        “What’s that mean?”
        “His little bird.  Stalin was also impressed by her skills.  He made her his personal translator and put her in charge of a new directorate in the new MVD, the Special Directorate for International Understanding.  Marvelous the names the Soviets give their agencies—isn’t it?  She manages all the offices she previously controlled, all the Soviet translators, and the university language programs.  Bruce paused for a long moment, “Marie, I want you to think about this with me very carefully.”
        “When you say that, I’m always afraid it means I will be very unhappy.”
        “You may be, but contemplate this.  Whether this person is Lumière or not, this woman has acquired power in the Soviet Union.  She is a member of the Communist Party.  She is the head of a Soviet directorate.  She has the ear and the approval of Stalin.  If it is Lumière, how difficult would it be to spirit her away?”
        Marie looked down at the table, “Impossible.”
        “If she wanted to leave, how difficult?”
        “Impossible.”
        “How much effect do you think this woman has on the Soviet Union and all the nations it works with?”
        Marie looked up into his eyes, “I suspect she has a lot of effect.”
        “She has connections with the Orthodox Church, the Jewish community, and the MVD.  This woman is powerful and can act with incredible power.  You can say nothing about this, but we know from the Americans, she helped get a very important Jewish manuscript out of the Soviet Union.”
        Bruce pulled Marie close to him.  Tilly put her arms around Marie’s shoulders.  Bruce murmured to her, “Marie, even if we wanted to, I don’t think we could get her out alive.  She might not want to leave.  She might see the work she is doing as beneficial to many.  It might be better to imagine she is not Lumière.  To imagine she is just whom the Soviets believe her to be.”
        Marie tried hard not to cry, “What about mother and father?”
        Tilly pulled her closer, “For them, Lumière is dead.  If we bring up this hope, this false hope, what do you think that would do to them?  What has it done to you?”
        “I loved her so much, Tilly.”
        “I loved Lumière too.  I loved her like a daughter.  What do you think we should do?”
        A few gentle sobs escaped Marie’s lips, “This is so hard for my heart, Aunt Tilly, but I know what we must do.  We must keep this our secret.  Mother must not know.  Mother must not suppose.  Lumière is dead for her and for father.  She is dead, and she should remain in her grave.  Anything else is too horrible to contemplate.”   
        Bruce quietly choked, “She might not even be Lumière.”
        Marie glanced up at him and fell weeping into Bruce and Tilly’s arms.  After a while, Tilly helped her up the stairs and into bed.


 

Now we are talking.  No confirmation, only conjecture.  The reader knows this is Lumière.  Bruce, Tilly, and Marie know this is Lumière.  They know and they can do nothing about it.  The important thing is, they know.

 

The power of this is we have a long term set up foreshadowing.  I will not tell you where the foreshadowing will lead, but you might be able to figure it out.  The important point is that someone and the reader knows.  This is a great secret that few would believe and fewer would accept.  Not even Sveta understands as much as the reader, Tilly, Bruce, and Marie.

 

This is a very powerful development in the novel and sets it up for the climax and the resolution.

 

I will mention this.  One of my prepub readers did not like the fact that Tilly, Bruce, and Marie decided together to keep this secret from their family and others.  I think I would.  Especially in light of the business I have been in and the business they are in—secrets are best kept close.  

   

I’ll give you more examples.

 

More tomorrow.

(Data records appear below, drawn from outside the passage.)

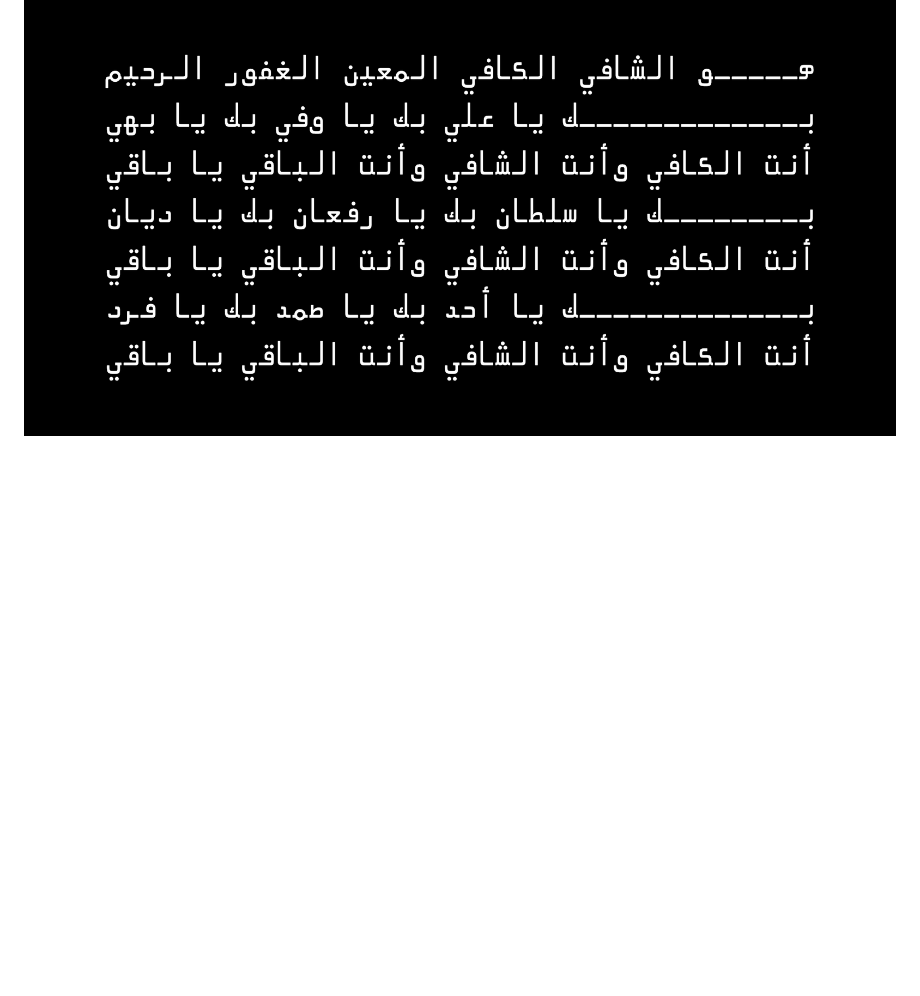
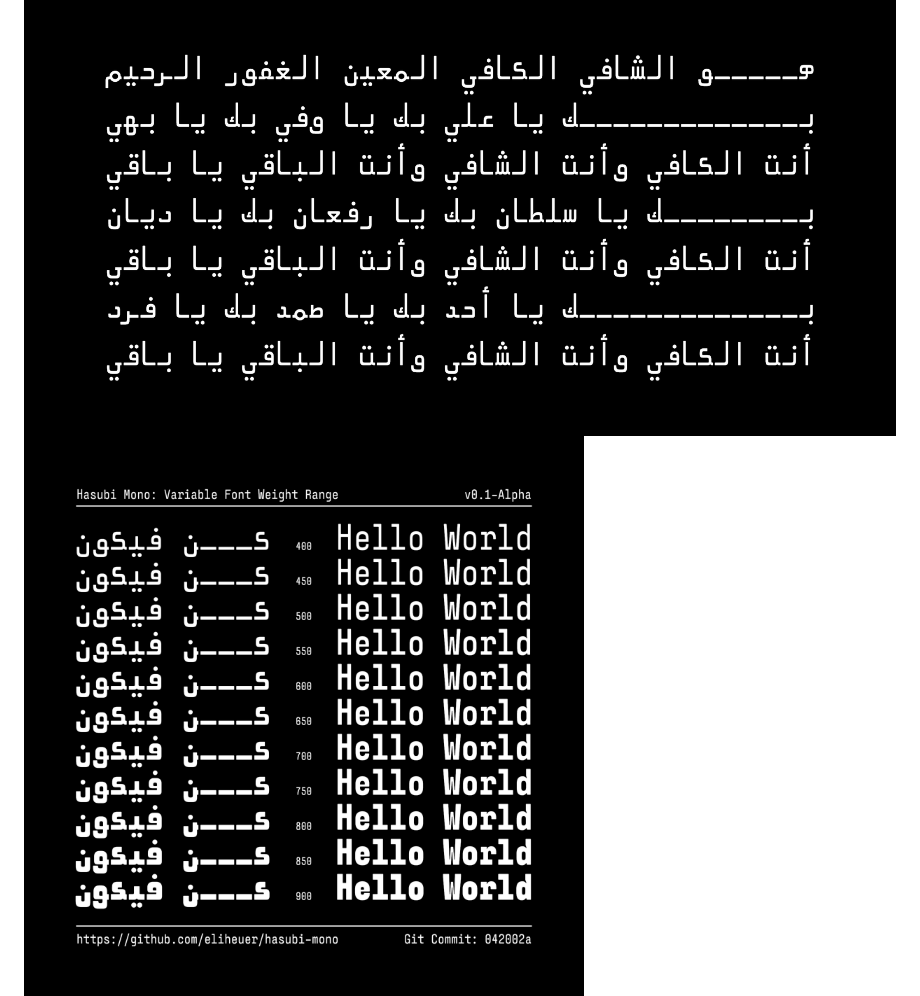
Before and after one commit to eliheuer/hasubi-mono, a Markdown page: README.md, the part around the change. Rendered like a GitHub page; pictures changed too: documentation/drawbot/square-image-002.png; blank space fills up the shorter version.

Commit message:
Add variable font demo to the main README

```diff
--- a/README.md
+++ b/README.md
@@ -20,6 +20,7 @@ Hasubi Mono (حاسوبي مونو) is a condensed horizontal contrast monospace
 
 ![Sample Image](documentation/drawbot/wide-image-002.png)
 ![Sample Image](documentation/drawbot/wide-image-004.png)
+![Sample Image](documentation/drawbot/square-image-002.png)
 ![Sample Image](documentation/drawbot/wide-image-001.png)
 
 ## Design Notes
```
Also changed, not shown: 1 other file.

For more information, you can visit my author site http://www.ldalford.com/, and my individual novel websites:

fiction, theme, plot, story, storyline, character development, scene, setting, conversation, novel, book, writing, information, study, marketing, tension, release, creative, idea, logic